State’s scores on ‘Nation’s Report Card’ remain far short of goal

Students and parents walk

Students and parents walk toward a Tulsa elementary school entrance. Whitney Bryen/Oklahoma Watch


Oklahoma has a long way to go to reach one of its major educational targets.   

The goal is to be ranked in the top 20 states on the National Assessment of Educational Progress, also called the “Nation’s Report Card.”   

The Sooner State is currently 42nd in fourth- and eighth-grade reading, 39th in fourth-grade math and 40th in eighth-grade math, according the latest NAEP report, which was released Wednesday by the U.S. Department of Education.  

Oklahoma Watch

Oklahoma Watch, at, is a nonprofit media organization that covers public policy issues facing the state.

Oklahoma’s only improved category, compared to 2017, was eighth-grade math, but the uptick was not statistically significant. Eighth-grade reading scores dropped three points this year, while fourth-grade math and reading scores held steady. 

Nationally, reading scores for both fourth and eighth graders declined. The only state with a significant increase in fourth-grade reading scores between 2017 and 2019 was Mississippi, which has a third-grade retention policy and has beefed up its literacy training for teachers based on the science of reading.  

In math, U.S. fourth graders’ scores improved slightly; among eighth graders, scores declined.  The exams– given every other year to a sampling of fourth and eighth grade students nationwide – are considered the best tool to compare student achievement across states.

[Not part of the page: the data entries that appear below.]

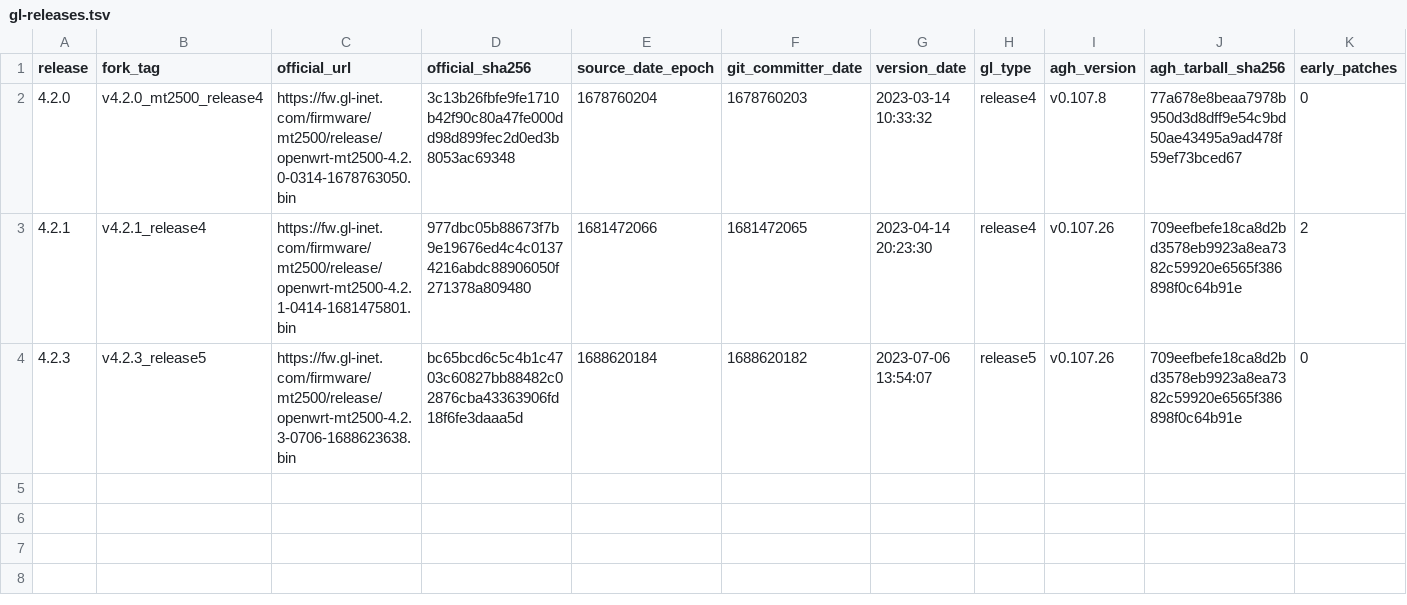
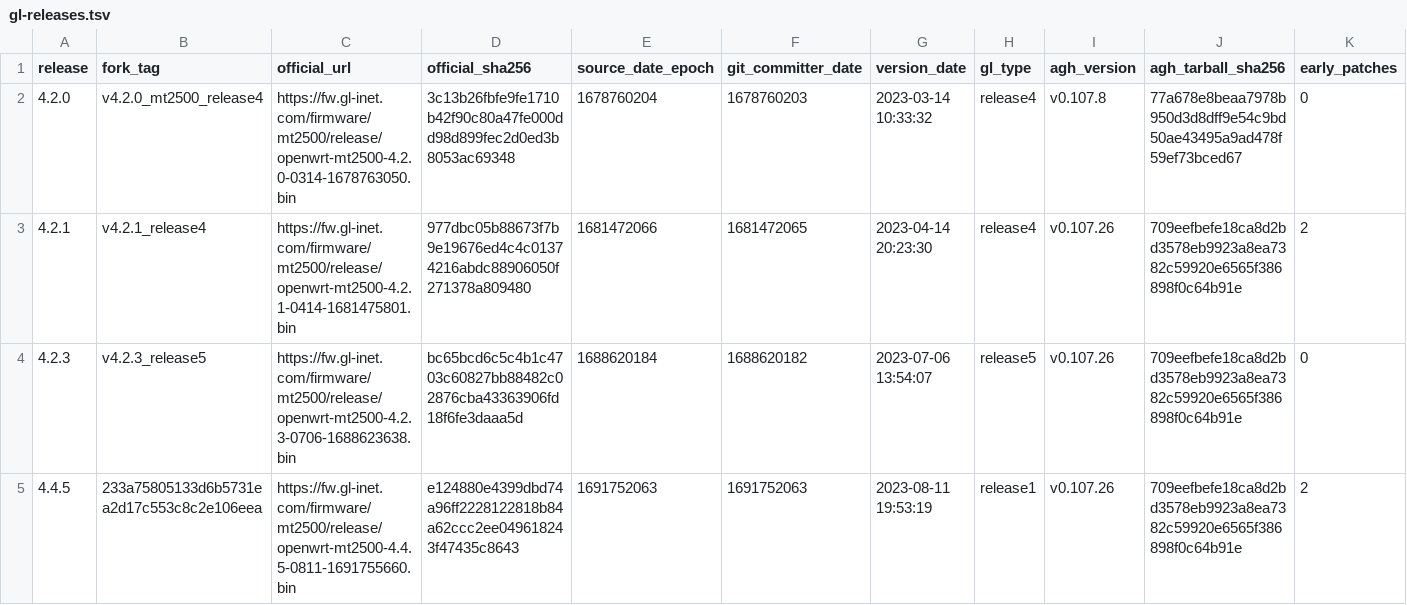
Before and after one commit to kduvekot/gl.inet-mt2500a, a TSV file: openwrt/gl-releases.tsv, drawn as a sheet; only a part is shown; rows hold the shown columns only; the diff names each change by its address in the sheet, - before the commit and + after, or states it on an @@ line.

```diff
--- a/openwrt/gl-releases.tsv
+++ b/openwrt/gl-releases.tsv
+row 5: 4.4.5 | 233a75805133d6b5731ea2d17c553c8c2e106eea | https://fw.gl-inet.com/firmware/mt2500/release/openwrt-mt2500-4.4.5-0811-1691755660.bin | e124880e4399dbd74a96ff2228122818b84a62ccc2ee049618243f47435c8643 | 1691752063 | 1691752063 | 2023-08-11 19:53:19 | release1 | v0.107.26 | 709eefbefe18ca8d2bd3578eb9923a8ea7382c59920e6565f386898f0c64b91e | 2
```
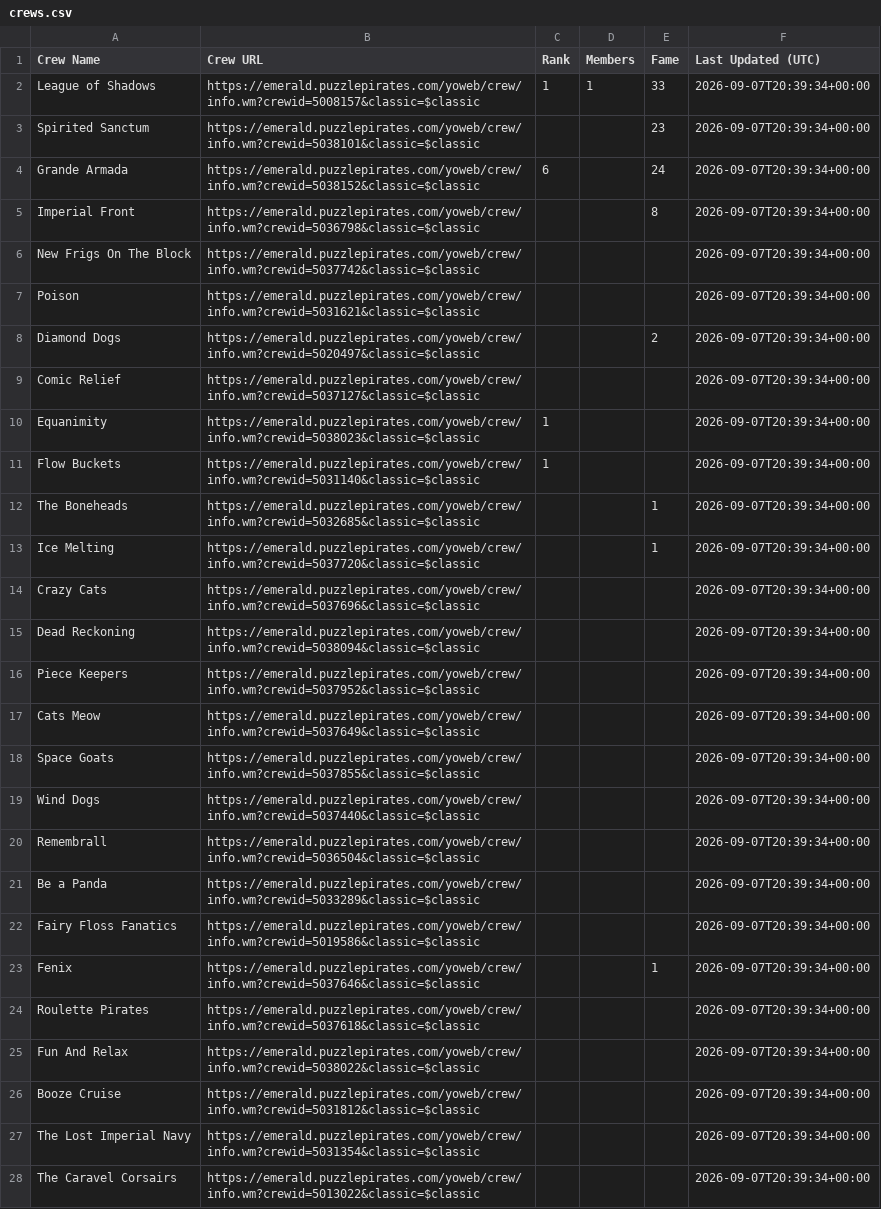
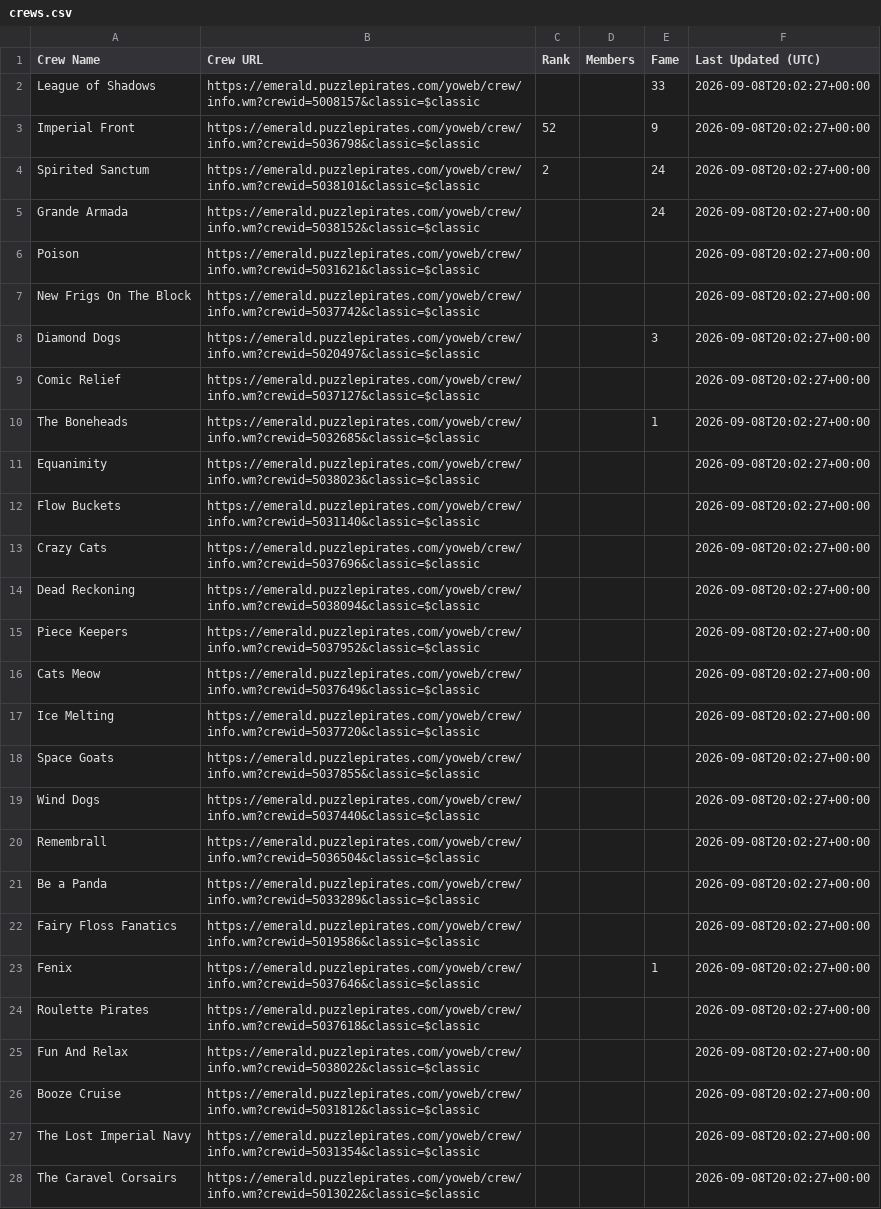
Before and after one commit to RikitoC/RikitoC.github.io, a CSV file: data/crews.csv, drawn as a sheet; only a part is shown; removed rows and columns are numbered as before the commit, all else as after; the diff covers the shown part only; the diff names each change by its address in the sheet, - before the commit and + after, or states it on an @@ line.

```diff
--- a/data/crews.csv
+++ b/data/crews.csv
-C2 (Rank): 1
+C2 (Rank): (empty)
-D2 (Members): 1
+D2 (Members): (empty)
-F2 (Last Updated (UTC)): 2026-09-07T20:39:34+00:00
+F2 (Last Updated (UTC)): 2026-09-08T20:02:27+00:00
+row 3: Imperial Front | https://emerald.puzzlepirates.com/yoweb/crew/info.wm?crewid=5036798&classic=$classic | 52 |  | 9 | 2026-09-08T20:02:27+00:00
-C4 (Rank): (empty)
+C4 (Rank): 2
-E4 (Fame): 23
+E4 (Fame): 24
-F4:F5 (Last Updated (UTC)): 2026-09-07T20:39:34+00:00
+F4:F5 (Last Updated (UTC)): 2026-09-08T20:02:27+00:00
-C5 (Rank): 6
+C5 (Rank): (empty)
-row 5: Imperial Front | https://emerald.puzzlepirates.com/yoweb/crew/info.wm?crewid=5036798&classic=$classic |  |  | 8 | 2026-09-07T20:39:34+00:00
-row 6: New Frigs On The Block | https://emerald.puzzlepirates.com/yoweb/crew/info.wm?crewid=5037742&classic=$classic |  |  |  | 2026-09-07T20:39:34+00:00
-F6 (Last Updated (UTC)): 2026-09-07T20:39:34+00:00
+F6 (Last Updated (UTC)): 2026-09-08T20:02:27+00:00
+row 7: New Frigs On The Block | https://emerald.puzzlepirates.com/yoweb/crew/info.wm?crewid=5037742&classic=$classic |  |  |  | 2026-09-08T20:02:27+00:00
-E8 (Fame): 2
+E8 (Fame): 3
-F8:F9 (Last Updated (UTC)): 2026-09-07T20:39:34+00:00
+F8:F9 (Last Updated (UTC)): 2026-09-08T20:02:27+00:00
+row 10: The Boneheads | https://emerald.puzzlepirates.com/yoweb/crew/info.wm?crewid=5032685&classic=$classic |  |  | 1 | 2026-09-08T20:02:27+00:00
-C11:C12 (Rank): 1
+C11:C12 (Rank): (empty)
-F11:F12 (Last Updated (UTC)): 2026-09-07T20:39:34+00:00
+F11:F12 (Last Updated (UTC)): 2026-09-08T20:02:27+00:00
-row 12: The Boneheads | https://emerald.puzzlepirates.com/yoweb/crew/info.wm?crewid=5032685&classic=$classic |  |  | 1 | 2026-09-07T20:39:34+00:00
-row 13: Ice Melting | https://emerald.puzzlepirates.com/yoweb/crew/info.wm?crewid=5037720&classic=$classic |  |  | 1 | 2026-09-07T20:39:34+00:00
-F13:F16 (Last Updated (UTC)): 2026-09-07T20:39:34+00:00
+F13:F16 (Last Updated (UTC)): 2026-09-08T20:02:27+00:00
+row 17: Ice Melting | https://emerald.puzzlepirates.com/yoweb/crew/info.wm?crewid=5037720&classic=$classic |  |  |  | 2026-09-08T20:02:27+00:00
-F18:F28 (Last Updated (UTC)): 2026-09-07T20:39:34+00:00
+F18:F28 (Last Updated (UTC)): 2026-09-08T20:02:27+00:00
```
Also changed, not shown: 6 edited cells elsewhere in this file, data/crew_details.csv, data/external_pirates_latest.csv, 4 other files.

Approximately 8,900 Oklahoma students at 250 schools in 190 districts were tested this year. 

Superintendent of Public Instruction Joy Hofmeister on Wednesday said Oklahoma’s scores are in line with national trends.   

“We are encouraged to see improvement in eighthgrade math scores after strengthening our academic standards,” she said. “Oklahoma students can compete academically with other students in the nation, but we have more ground to gain.”

Recommended for you

This Week's Circulars

Most Popular

Progress Special Publications